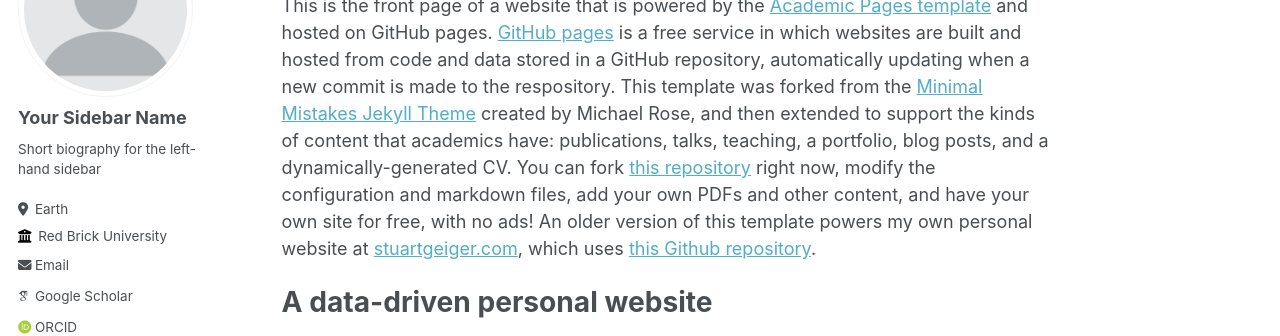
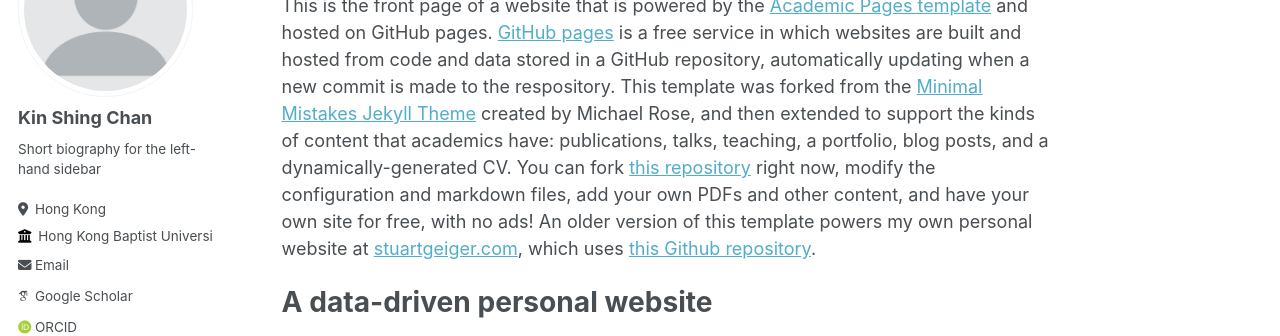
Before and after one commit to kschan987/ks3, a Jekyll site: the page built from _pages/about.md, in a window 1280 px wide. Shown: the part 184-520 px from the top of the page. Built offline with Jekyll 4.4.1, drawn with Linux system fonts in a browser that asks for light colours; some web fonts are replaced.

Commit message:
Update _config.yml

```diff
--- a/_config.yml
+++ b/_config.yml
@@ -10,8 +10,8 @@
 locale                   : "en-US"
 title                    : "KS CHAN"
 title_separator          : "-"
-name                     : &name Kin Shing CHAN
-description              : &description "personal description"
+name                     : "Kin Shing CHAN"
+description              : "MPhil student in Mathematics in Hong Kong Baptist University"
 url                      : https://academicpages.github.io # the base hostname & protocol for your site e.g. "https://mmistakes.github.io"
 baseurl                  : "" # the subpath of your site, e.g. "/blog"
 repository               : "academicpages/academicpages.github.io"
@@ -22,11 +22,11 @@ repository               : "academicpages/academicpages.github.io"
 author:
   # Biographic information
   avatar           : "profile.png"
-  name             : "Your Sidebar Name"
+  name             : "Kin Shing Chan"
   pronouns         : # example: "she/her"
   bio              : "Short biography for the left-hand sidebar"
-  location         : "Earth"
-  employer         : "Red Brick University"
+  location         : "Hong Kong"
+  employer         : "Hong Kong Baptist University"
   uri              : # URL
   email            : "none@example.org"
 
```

What is required -> Select every line of the records holding the string "employer".

Solution to this problem ->
-  employer         : "Red Brick University"
+  employer         : "Hong Kong Baptist University"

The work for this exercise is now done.